Android and Windows Phone have shown significant growth in the third quarter of this year (Q3 2013), according to the International Data Corporation (IDC) Worldwide Quarterly Mobile Phone Tracker.
With a total base of 211.6 million smartphone units shipped during the quarter, Android accounted for 81 percent of all smartphone shipments. Windows Phone, on the other hand, contributed to 3.6 percent of shipments in the same period, an increase of 156 percent year-on-year.
The availability of affordable devices is driving the growth of both mobile operating systems. "Both platforms have a selection of devices available at prices low enough to be affordable to the mass market, and it is the mass market that is driving the entire market forward," said Ramon Llamas, research manager with IDC's Mobile Phone team.
The average selling price (ASP) for an Android phone was US$268 in Q3 2013, a decrease of US$45 from the same period last year. Windows Phone decreased its ASP by US$23 year-over-year.
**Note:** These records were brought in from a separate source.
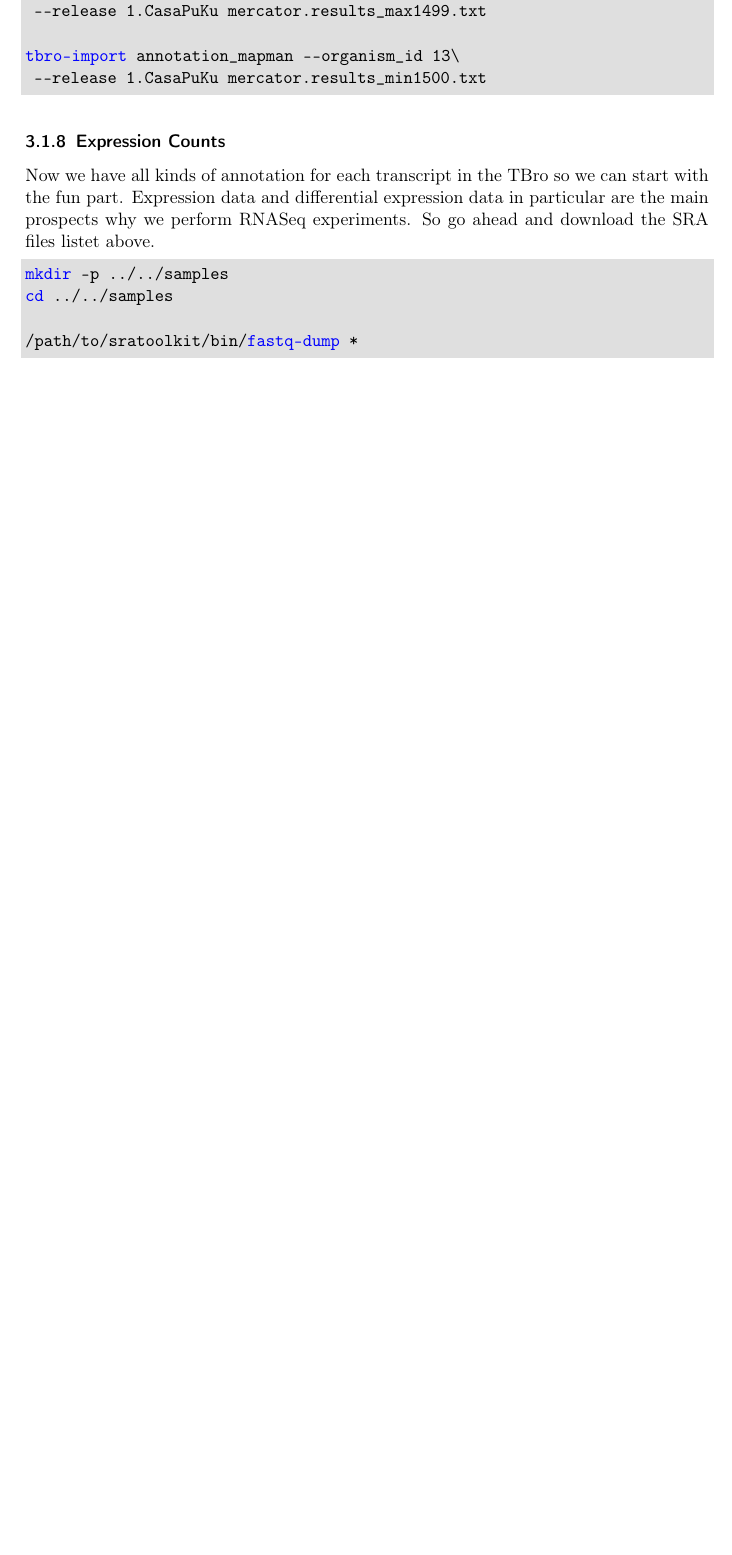
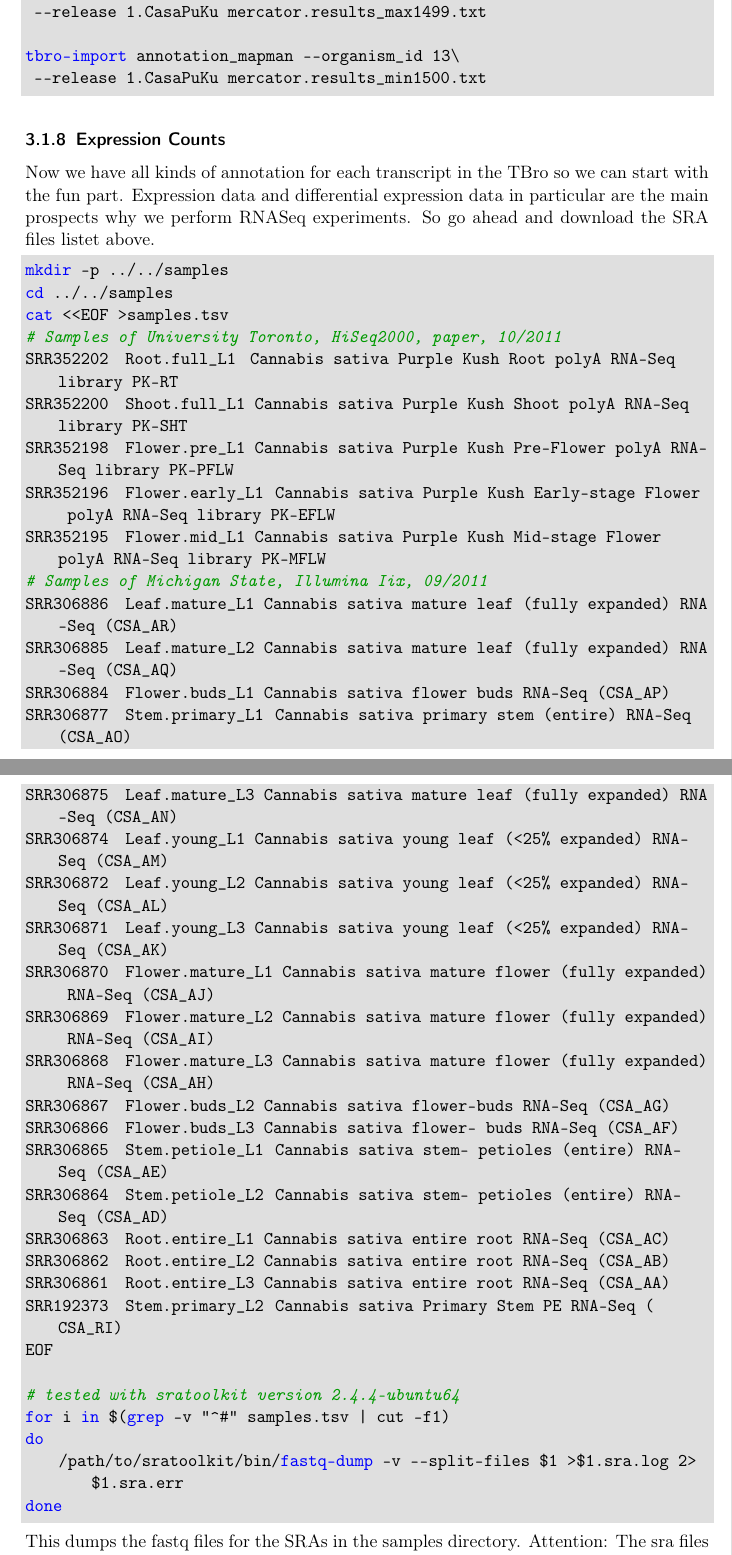
Before and after one commit to TBroTeam/Tutorial, a LaTeX document (doc/tutorial/tutorial.tex): part of page 8 of 33 before the commit and two parts of pages 8 and 9 of 34 after it, the two joined at a grey line, cut so that both start at the same text, the shorter picture padded with empty space. Compiled offline with pdfLaTeX.

Commit message:
adjusted the tutorial tex file to use the larger set of sra files

```diff
--- a/doc/tutorial/tutorial.tex
+++ b/doc/tutorial/tutorial.tex
@@ -388,10 +388,45 @@ and download the SRA files listet above.
 \begin{lstlisting}
 mkdir -p ../../samples
 cd ../../samples
+cat <<EOF >samples.tsv
+# Samples of University Toronto, HiSeq2000, paper, 10/2011
+SRR352202	Root.full_L1	Cannabis sativa Purple Kush Root polyA RNA-Seq library PK-RT
+SRR352200	Shoot.full_L1	Cannabis sativa Purple Kush Shoot polyA RNA-Seq library PK-SHT
+SRR352198	Flower.pre_L1	Cannabis sativa Purple Kush Pre-Flower polyA RNA-Seq library PK-PFLW
+SRR352196	Flower.early_L1	Cannabis sativa Purple Kush Early-stage Flower polyA RNA-Seq library PK-EFLW
+SRR352195	Flower.mid_L1	Cannabis sativa Purple Kush Mid-stage Flower polyA RNA-Seq library PK-MFLW
+# Samples of Michigan State, Illumina Iix, 09/2011
+SRR306886	Leaf.mature_L1	Cannabis sativa mature leaf (fully expanded) RNA-Seq (CSA_AR)
+SRR306885	Leaf.mature_L2	Cannabis sativa mature leaf (fully expanded) RNA-Seq (CSA_AQ)
+SRR306884	Flower.buds_L1	Cannabis sativa flower buds RNA-Seq (CSA_AP)
+SRR306877	Stem.primary_L1	Cannabis sativa primary stem (entire) RNA-Seq (CSA_AO)
+SRR306875	Leaf.mature_L3	Cannabis sativa mature leaf (fully expanded) RNA-Seq (CSA_AN)
+SRR306874	Leaf.young_L1	Cannabis sativa young leaf (<25% expanded) RNA-Seq (CSA_AM)
+SRR306872	Leaf.young_L2	Cannabis sativa young leaf (<25% expanded) RNA-Seq (CSA_AL)
+SRR306871	Leaf.young_L3	Cannabis sativa young leaf (<25% expanded) RNA-Seq (CSA_AK)
+SRR306870	Flower.mature_L1	Cannabis sativa mature flower (fully expanded) RNA-Seq (CSA_AJ)
+SRR306869	Flower.mature_L2	Cannabis sativa mature flower (fully expanded) RNA-Seq (CSA_AI)
+SRR306868	Flower.mature_L3	Cannabis sativa mature flower (fully expanded) RNA-Seq (CSA_AH)
+SRR306867	Flower.buds_L2	Cannabis sativa flower-buds RNA-Seq (CSA_AG)
+SRR306866	Flower.buds_L3	Cannabis sativa flower- buds RNA-Seq (CSA_AF)
+SRR306865	Stem.petiole_L1	Cannabis sativa stem- petioles (entire) RNA-Seq (CSA_AE)
+SRR306864	Stem.petiole_L2	Cannabis sativa stem- petioles (entire) RNA-Seq (CSA_AD)
+SRR306863	Root.entire_L1	Cannabis sativa entire root RNA-Seq (CSA_AC)
+SRR306862	Root.entire_L2	Cannabis sativa entire root RNA-Seq (CSA_AB)
+SRR306861	Root.entire_L3	Cannabis sativa entire root RNA-Seq (CSA_AA)
+SRR192373	Stem.primary_L2	Cannabis sativa Primary Stem PE RNA-Seq (CSA_RI)
+EOF
 
-/path/to/sratoolkit/bin/fastq-dump *
+# tested with sratoolkit version 2.4.4-ubuntu64
+for i in $(grep -v "^#" samples.tsv | cut -f1)
+do
+    /path/to/sratoolkit/bin/fastq-dump -v --split-files $1 >$1.sra.log 2>$1.sra.err
+done
+
 \end{lstlisting}
-In the samples directory we now have a \texttt{.fq} file for each downloaded
+This dumps the fastq files for the SRAs in the samples directory.
+Attention: The sra files are cached in the home directory if not configured otherwise.
+In the samples directory we now have a \texttt{\_1.fastq} file for each downloaded
 \texttt{.sra} file. The SRA files are no longer required so you can delete them
 to save some space. The next step is the quantification by mapping the reads
 onto the transcripts. This quantification is done separately for each sample in
```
Phablets, which are smartphones featuring five to seven inch screens, are also driving the growth of Android. In Q3 2013, phablet shipments accounted for 21 percent of the smartphone market, up from just 3 percent a year ago, according to IDC. Riding on this trend, Nokia recently introduced the Windows Phone-powered Lumia 1320 and 1520.
Sign up for Computerworld eNewsletters.